## [Exercise brief]
Report every line of the material that contains the string "hover".

## [Given entries]
::::

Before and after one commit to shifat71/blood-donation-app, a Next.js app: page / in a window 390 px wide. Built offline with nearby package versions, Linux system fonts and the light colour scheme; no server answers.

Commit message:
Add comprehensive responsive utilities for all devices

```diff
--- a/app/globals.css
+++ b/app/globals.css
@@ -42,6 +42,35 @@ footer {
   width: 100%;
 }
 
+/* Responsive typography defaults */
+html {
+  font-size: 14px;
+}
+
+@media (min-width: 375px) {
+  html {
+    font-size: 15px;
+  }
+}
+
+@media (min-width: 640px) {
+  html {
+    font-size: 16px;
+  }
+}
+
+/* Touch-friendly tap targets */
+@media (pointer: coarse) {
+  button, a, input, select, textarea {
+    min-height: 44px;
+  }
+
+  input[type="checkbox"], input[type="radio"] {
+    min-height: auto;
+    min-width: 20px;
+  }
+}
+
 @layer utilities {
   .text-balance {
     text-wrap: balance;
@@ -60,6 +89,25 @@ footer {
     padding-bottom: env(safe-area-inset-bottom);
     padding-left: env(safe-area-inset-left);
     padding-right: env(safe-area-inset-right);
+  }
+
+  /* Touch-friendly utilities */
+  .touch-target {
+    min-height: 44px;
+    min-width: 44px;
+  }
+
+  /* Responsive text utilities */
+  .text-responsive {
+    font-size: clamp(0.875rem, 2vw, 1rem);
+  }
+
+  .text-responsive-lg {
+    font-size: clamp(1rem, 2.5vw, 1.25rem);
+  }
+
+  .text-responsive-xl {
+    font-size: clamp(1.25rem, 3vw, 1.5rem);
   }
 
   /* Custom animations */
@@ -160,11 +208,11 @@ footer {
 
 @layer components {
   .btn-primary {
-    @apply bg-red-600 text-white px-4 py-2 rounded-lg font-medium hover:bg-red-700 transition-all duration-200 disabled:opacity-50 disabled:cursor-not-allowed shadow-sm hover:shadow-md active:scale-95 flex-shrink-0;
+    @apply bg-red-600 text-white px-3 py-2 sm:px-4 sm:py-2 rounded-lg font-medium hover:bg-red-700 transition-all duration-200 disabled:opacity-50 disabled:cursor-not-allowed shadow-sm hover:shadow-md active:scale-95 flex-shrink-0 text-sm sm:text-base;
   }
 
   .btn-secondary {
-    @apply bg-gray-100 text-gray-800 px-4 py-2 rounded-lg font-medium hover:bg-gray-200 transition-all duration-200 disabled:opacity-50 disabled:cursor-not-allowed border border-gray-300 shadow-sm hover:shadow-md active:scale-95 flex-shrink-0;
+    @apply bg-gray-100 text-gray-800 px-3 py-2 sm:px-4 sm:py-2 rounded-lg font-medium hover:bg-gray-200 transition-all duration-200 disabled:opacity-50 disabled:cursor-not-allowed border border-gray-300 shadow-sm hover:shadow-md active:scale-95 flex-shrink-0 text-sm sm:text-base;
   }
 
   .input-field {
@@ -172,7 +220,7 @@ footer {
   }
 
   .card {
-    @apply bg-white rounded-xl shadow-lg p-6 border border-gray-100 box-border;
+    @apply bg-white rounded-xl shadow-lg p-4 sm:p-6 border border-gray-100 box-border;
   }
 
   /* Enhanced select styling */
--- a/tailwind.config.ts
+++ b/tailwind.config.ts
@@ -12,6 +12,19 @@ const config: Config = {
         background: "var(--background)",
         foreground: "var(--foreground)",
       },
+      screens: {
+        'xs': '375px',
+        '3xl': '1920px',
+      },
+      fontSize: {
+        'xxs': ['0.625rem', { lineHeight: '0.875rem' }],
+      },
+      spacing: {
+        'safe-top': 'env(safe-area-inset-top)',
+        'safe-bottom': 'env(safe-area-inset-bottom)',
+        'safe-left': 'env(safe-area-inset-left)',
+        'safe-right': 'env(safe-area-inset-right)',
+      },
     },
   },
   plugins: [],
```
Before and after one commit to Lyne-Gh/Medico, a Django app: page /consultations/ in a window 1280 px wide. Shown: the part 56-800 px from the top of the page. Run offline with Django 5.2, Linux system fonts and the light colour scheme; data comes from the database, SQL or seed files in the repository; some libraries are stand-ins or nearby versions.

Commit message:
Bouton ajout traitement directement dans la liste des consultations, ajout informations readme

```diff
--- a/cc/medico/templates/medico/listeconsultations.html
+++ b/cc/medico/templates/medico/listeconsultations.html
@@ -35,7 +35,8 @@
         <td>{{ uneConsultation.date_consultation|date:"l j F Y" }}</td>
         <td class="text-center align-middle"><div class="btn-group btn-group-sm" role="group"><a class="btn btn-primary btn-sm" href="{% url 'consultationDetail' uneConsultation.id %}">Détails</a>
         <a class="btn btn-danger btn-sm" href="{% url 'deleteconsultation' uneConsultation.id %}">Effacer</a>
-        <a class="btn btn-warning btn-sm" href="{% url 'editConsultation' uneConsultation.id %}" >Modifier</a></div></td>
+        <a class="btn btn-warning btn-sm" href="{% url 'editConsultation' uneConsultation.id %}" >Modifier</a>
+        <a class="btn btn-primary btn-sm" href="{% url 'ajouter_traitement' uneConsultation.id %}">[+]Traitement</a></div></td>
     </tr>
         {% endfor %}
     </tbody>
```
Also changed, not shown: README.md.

::::

## [Result]
-    @apply bg-red-600 text-white px-4 py-2 rounded-lg font-medium hover:bg-red-700 transition-all duration-200 disabled:opacity-50 disabled:cursor-not-allowed shadow-sm hover:shadow-md active:scale-95 flex-shrink-0;
+    @apply bg-red-600 text-white px-3 py-2 sm:px-4 sm:py-2 rounded-lg font-medium hover:bg-red-700 transition-all duration-200 disabled:opacity-50 disabled:cursor-not-allowed shadow-sm hover:shadow-md active:scale-95 flex-shrink-0 text-sm sm:text-base;
-    @apply bg-gray-100 text-gray-800 px-4 py-2 rounded-lg font-medium hover:bg-gray-200 transition-all duration-200 disabled:opacity-50 disabled:cursor-not-allowed border border-gray-300 shadow-sm hover:shadow-md active:scale-95 flex-shrink-0;
+    @apply bg-gray-100 text-gray-800 px-3 py-2 sm:px-4 sm:py-2 rounded-lg font-medium hover:bg-gray-200 transition-all duration-200 disabled:opacity-50 disabled:cursor-not-allowed border border-gray-300 shadow-sm hover:shadow-md active:scale-95 flex-shrink-0 text-sm sm:text-base;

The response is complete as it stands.